Birmingham Royal Ballet

The Lowry, Salford Quays

Until Saturday 5th March, 2016

When Sir Kenneth MacMillan’s now legendary production of Romeo and Juliet first premiered at the Royal Opera House, Covent Garden on 9 February 1965 it was said to have brought new life to Prokofiev’s great work, rejuvenating the career of leading lady Margot Fonteyn who began a new partnership with co-star Rudolph Nureyev on the strength of the production, despite being considered near to retirement.

Birmingham Royal Ballet’s latest revival of the significantly revised MacMillan production – first performed in 1992 – is as glorious as might be expected and serves as the perfect tribute to the life and work of William Shakespeare in his 400th anniversary year.

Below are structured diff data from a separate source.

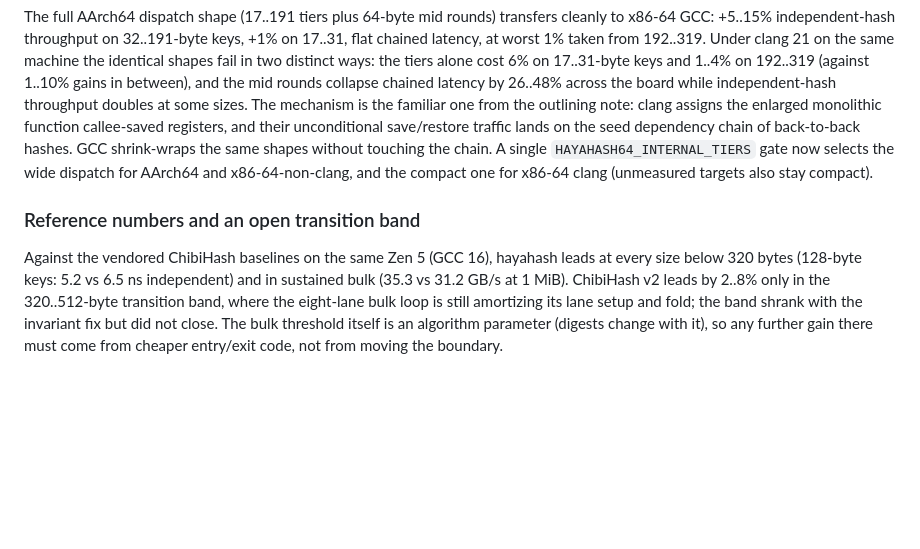
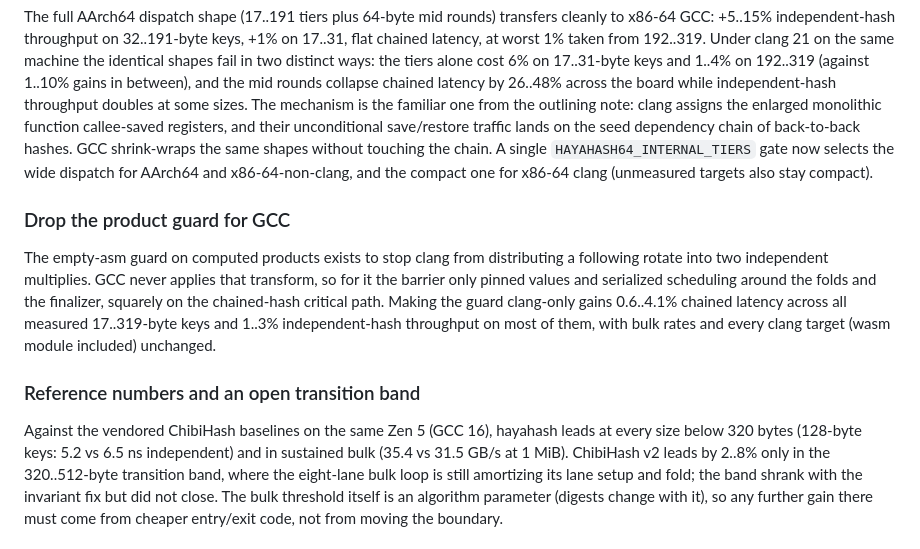
Before and after one commit to thevilledev/hayahash, a Markdown page: OPTIMIZATION_NOTES.md, the part around the change. GitHub-like rendering; blank space fills up the shorter version.

Commit message:
docs: add guard finding, refresh Zen 5 numbers
Record the clang-only product guard change in the native x86-64 pass
notes and refresh the quoted reference figures from a rerun of the
three-way benchmark on the final committed code.

Signed-off-by: Ville Vesilehto <ville@vesilehto.fi>

```diff
--- a/OPTIMIZATION_NOTES.md
+++ b/OPTIMIZATION_NOTES.md
@@ -255,11 +255,23 @@ same shapes without touching the chain. A single
 AArch64 and x86-64-non-clang, and the compact one for x86-64 clang
 (unmeasured targets also stay compact).
 
+### Drop the product guard for GCC
+
+The empty-asm guard on computed products exists to stop clang from
+distributing a following rotate into two independent multiplies. GCC
+never applies that transform, so for it the barrier only pinned
+values and serialized scheduling around the folds and the finalizer,
+squarely on the chained-hash critical path. Making the guard
+clang-only gains 0.6..4.1% chained latency across all measured
+17..319-byte keys and 1..3% independent-hash throughput on most of
+them, with bulk rates and every clang target (wasm module included)
+unchanged.
+
 ### Reference numbers and an open transition band
 
 Against the vendored ChibiHash baselines on the same Zen 5 (GCC 16),
 hayahash leads at every size below 320 bytes (128-byte keys: 5.2 vs
-6.5 ns independent) and in sustained bulk (35.3 vs 31.2 GB/s at
+6.5 ns independent) and in sustained bulk (35.4 vs 31.5 GB/s at
 1 MiB). ChibiHash v2 leads by 2..8% only in the 320..512-byte
 transition band, where the eight-lane bulk loop is still amortizing
 its lane setup and fold; the band shrank with the invariant fix but
```
Also changed, not shown: README.md (+2 -2 lines).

Though the Bolshoi high-command considered the work to be ‘impossible to dance to’ when Prokofiev first presented them with his score for a new ballet based on Shakespeare’s great tragedy, Romeo and Juliet has most definitely stood the test of time, and has undoubtedly become one of the most celebrated and beloved works in the ballet canon.

To say the piece contains some of Prokofiev’s most impressive music is quite a bold statement considering his other works include The Love for Three Oranges, Peter and the Wolf, The Gambler and his epic five-act operatic adaptation of War and Peace, however featuring such sublime numbers as the balcony scene pas de deux , the heartbreaking Death of Juliet and the towering Dance of the Knights, it is not difficult to see why this might be considered the case. The Dance of the Knights is of course an incredibly well known and well used piece of music, but there is something about hearing it in the context of the ballet that just increases the sheer power and significance of the piece. Under the baton of conductor Koen Kessels, and leader Robert Gibbs, the Royal Ballet Sinfonia give us a superb performance of Prokofiev’s challenging score.

It instantly becomes clear why principal artists Joseph Caley and Momoko Hirata have been chosen to lead one of a number of potential casts and they truly excel in the central roles of the eponymous, doomed lovers. Caley’s charismatic, passionate Romeo is very nicely played and Hehe demonstrates exceptional levels of skill, control and experience, despite his young age. Hirata’s vulnerable, naive Juliet makes for a very moving and delicate performance, effectively charting the path from childlike innocence to the determined, impassioned woman she becomes and again demonstrating prolific technique and some exquisite pointe work.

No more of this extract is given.